→ AIM OF THE EXERCISE: Copy every line of the entries that has the string "value" in it.

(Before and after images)
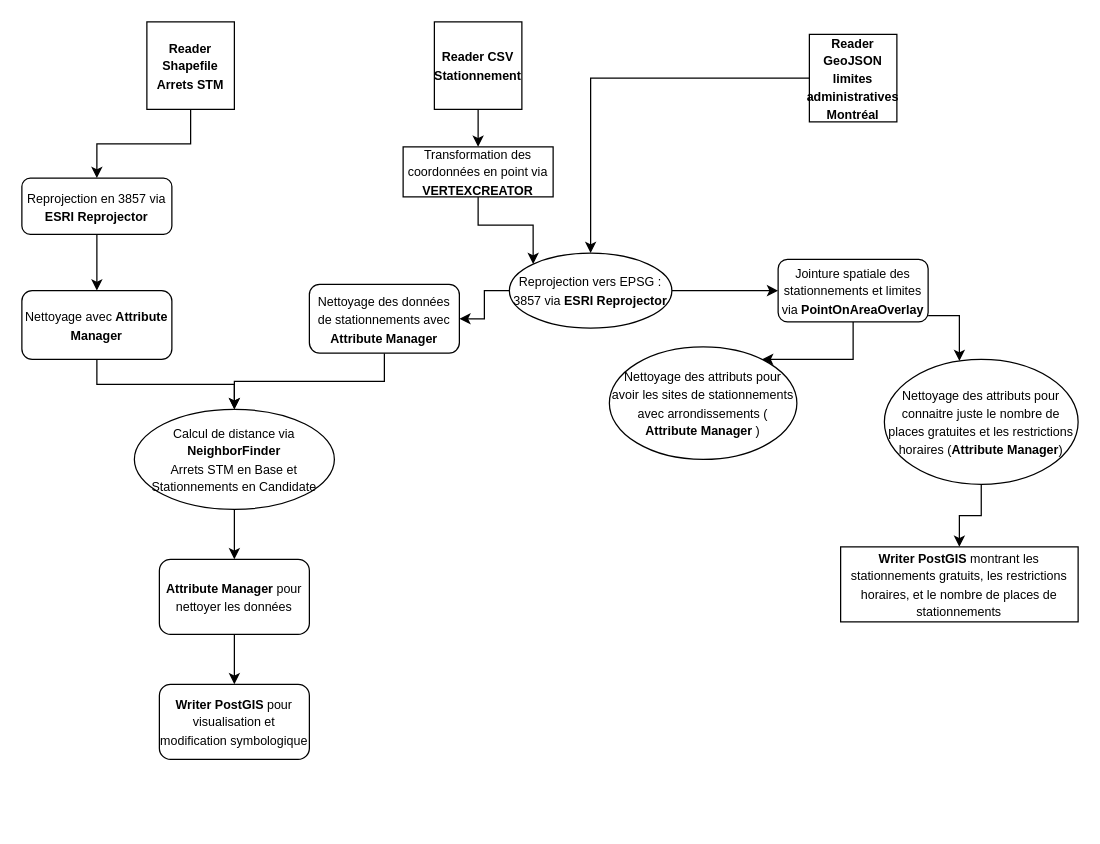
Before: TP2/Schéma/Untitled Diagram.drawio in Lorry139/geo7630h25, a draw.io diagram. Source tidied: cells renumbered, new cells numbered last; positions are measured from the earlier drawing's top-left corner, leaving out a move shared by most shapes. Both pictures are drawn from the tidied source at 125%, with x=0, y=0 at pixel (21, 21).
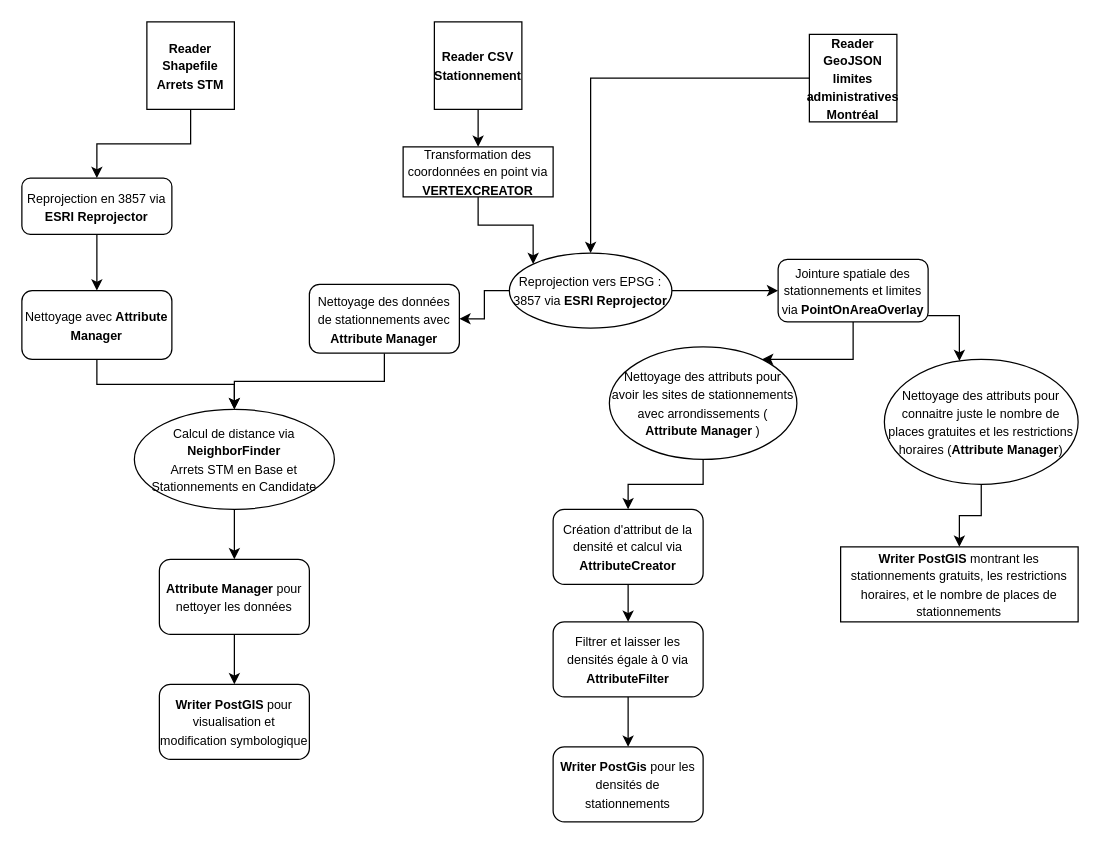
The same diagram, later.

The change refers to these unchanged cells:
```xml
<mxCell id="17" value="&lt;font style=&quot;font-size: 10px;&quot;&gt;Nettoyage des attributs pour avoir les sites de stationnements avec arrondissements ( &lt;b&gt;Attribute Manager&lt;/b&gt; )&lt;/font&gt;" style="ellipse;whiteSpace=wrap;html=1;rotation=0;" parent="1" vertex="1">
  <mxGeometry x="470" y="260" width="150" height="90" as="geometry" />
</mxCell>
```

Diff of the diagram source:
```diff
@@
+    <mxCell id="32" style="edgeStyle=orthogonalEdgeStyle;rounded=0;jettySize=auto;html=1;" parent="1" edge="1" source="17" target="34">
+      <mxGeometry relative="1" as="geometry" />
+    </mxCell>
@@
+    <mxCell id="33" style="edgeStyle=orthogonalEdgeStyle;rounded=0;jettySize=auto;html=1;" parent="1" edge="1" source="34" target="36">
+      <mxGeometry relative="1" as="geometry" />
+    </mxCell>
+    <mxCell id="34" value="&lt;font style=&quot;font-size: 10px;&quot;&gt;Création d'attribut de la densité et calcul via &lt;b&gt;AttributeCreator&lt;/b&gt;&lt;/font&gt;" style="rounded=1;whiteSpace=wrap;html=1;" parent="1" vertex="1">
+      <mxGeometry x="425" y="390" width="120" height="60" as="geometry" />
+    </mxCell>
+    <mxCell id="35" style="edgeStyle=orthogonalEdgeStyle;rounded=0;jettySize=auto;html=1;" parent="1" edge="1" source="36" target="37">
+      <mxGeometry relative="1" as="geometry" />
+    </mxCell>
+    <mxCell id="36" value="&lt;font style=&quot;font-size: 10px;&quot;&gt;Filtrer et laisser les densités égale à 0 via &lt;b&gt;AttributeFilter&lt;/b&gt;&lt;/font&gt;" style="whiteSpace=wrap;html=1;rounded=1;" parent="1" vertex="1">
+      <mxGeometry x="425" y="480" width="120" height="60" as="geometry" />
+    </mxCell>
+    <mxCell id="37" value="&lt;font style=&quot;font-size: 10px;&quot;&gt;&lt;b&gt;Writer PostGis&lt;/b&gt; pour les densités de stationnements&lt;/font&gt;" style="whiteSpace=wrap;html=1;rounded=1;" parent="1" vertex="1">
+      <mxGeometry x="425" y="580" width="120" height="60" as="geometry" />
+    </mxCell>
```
==
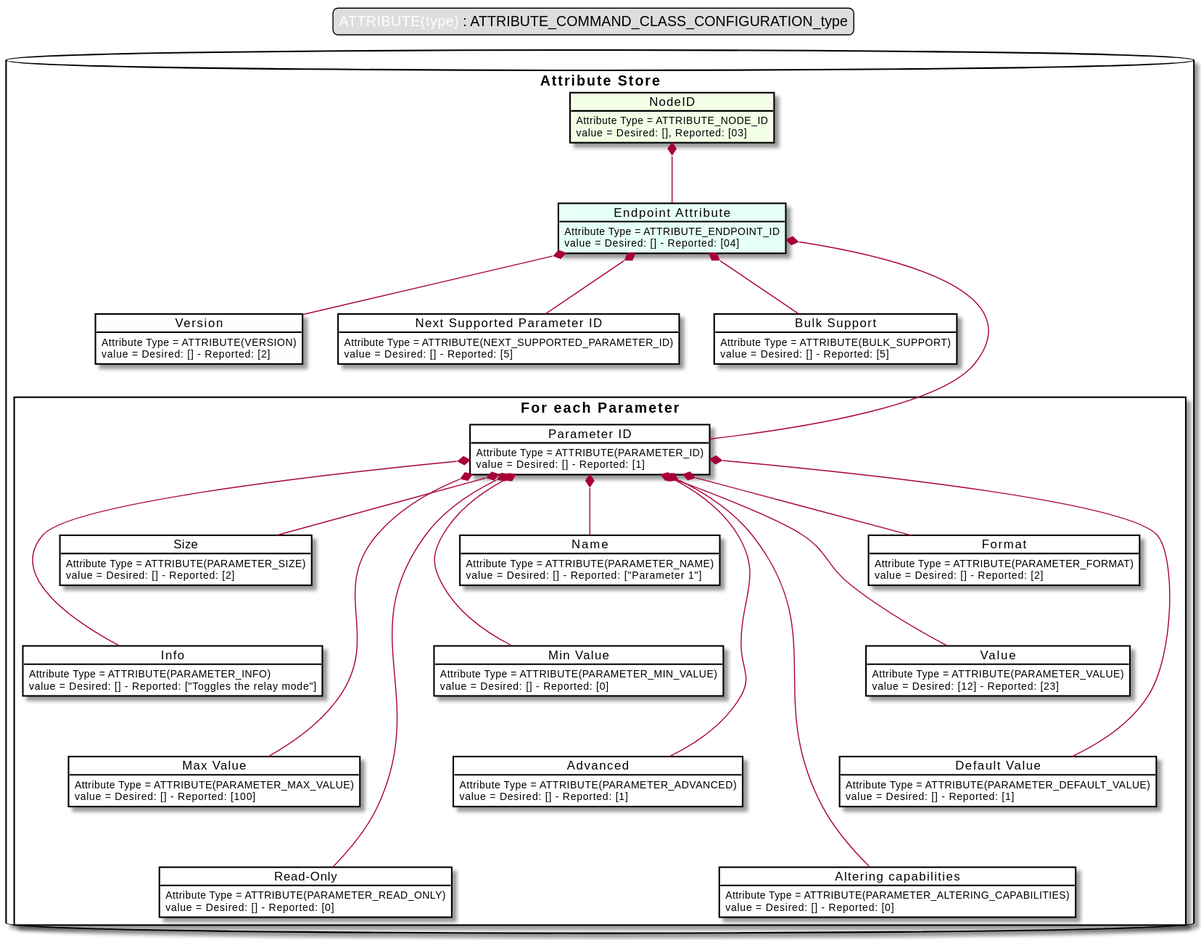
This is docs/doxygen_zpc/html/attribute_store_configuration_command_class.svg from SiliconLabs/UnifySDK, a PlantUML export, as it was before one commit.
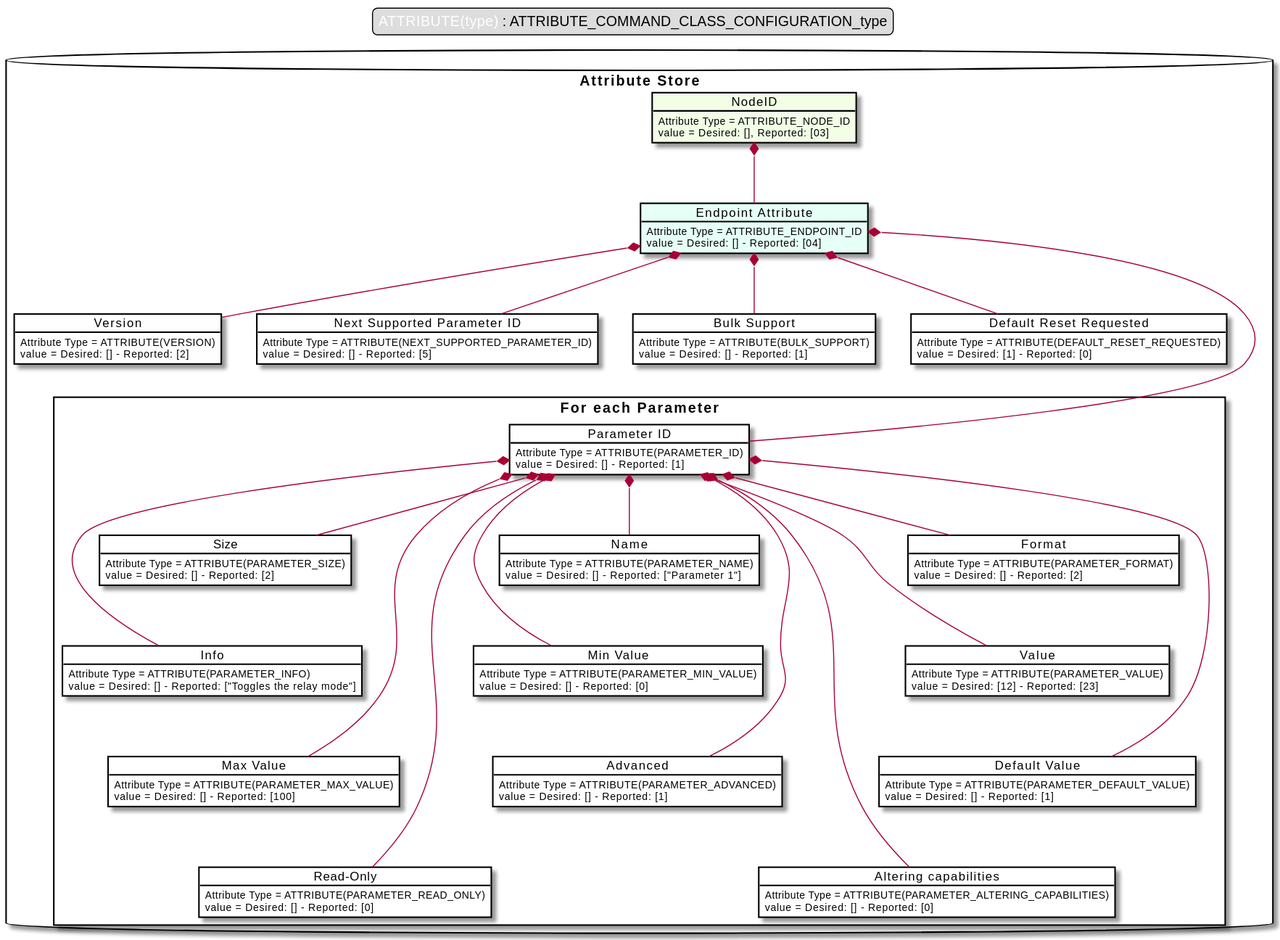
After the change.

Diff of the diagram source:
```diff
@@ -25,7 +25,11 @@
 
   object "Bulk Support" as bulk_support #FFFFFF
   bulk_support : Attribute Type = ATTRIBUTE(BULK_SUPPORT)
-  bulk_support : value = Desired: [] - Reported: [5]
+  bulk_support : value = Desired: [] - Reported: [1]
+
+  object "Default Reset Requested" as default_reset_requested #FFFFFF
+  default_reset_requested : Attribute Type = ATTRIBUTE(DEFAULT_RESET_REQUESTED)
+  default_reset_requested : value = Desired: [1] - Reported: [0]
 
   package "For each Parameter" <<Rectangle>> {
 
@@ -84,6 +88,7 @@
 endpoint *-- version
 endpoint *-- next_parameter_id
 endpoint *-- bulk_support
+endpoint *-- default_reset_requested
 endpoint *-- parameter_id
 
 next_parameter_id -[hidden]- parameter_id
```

→ EXERCISE OUTPUT:
<mxCell id="17" value="&lt;font style=&quot;font-size: 10px;&quot;&gt;Nettoyage des attributs pour avoir les sites de stationnements avec arrondissements ( &lt;b&gt;Attribute Manager&lt;/b&gt; )&lt;/font&gt;" style="ellipse;whiteSpace=wrap;html=1;rotation=0;" parent="1" vertex="1">
+    <mxCell id="34" value="&lt;font style=&quot;font-size: 10px;&quot;&gt;Création d'attribut de la densité et calcul via &lt;b&gt;AttributeCreator&lt;/b&gt;&lt;/font&gt;" style="rounded=1;whiteSpace=wrap;html=1;" parent="1" vertex="1">
+    <mxCell id="36" value="&lt;font style=&quot;font-size: 10px;&quot;&gt;Filtrer et laisser les densités égale à 0 via &lt;b&gt;AttributeFilter&lt;/b&gt;&lt;/font&gt;" style="whiteSpace=wrap;html=1;rounded=1;" parent="1" vertex="1">
+    <mxCell id="37" value="&lt;font style=&quot;font-size: 10px;&quot;&gt;&lt;b&gt;Writer PostGis&lt;/b&gt; pour les densités de stationnements&lt;/font&gt;" style="whiteSpace=wrap;html=1;rounded=1;" parent="1" vertex="1">
-  bulk_support : value = Desired: [] - Reported: [5]
+  bulk_support : value = Desired: [] - Reported: [1]
+  default_reset_requested : value = Desired: [1] - Reported: [0]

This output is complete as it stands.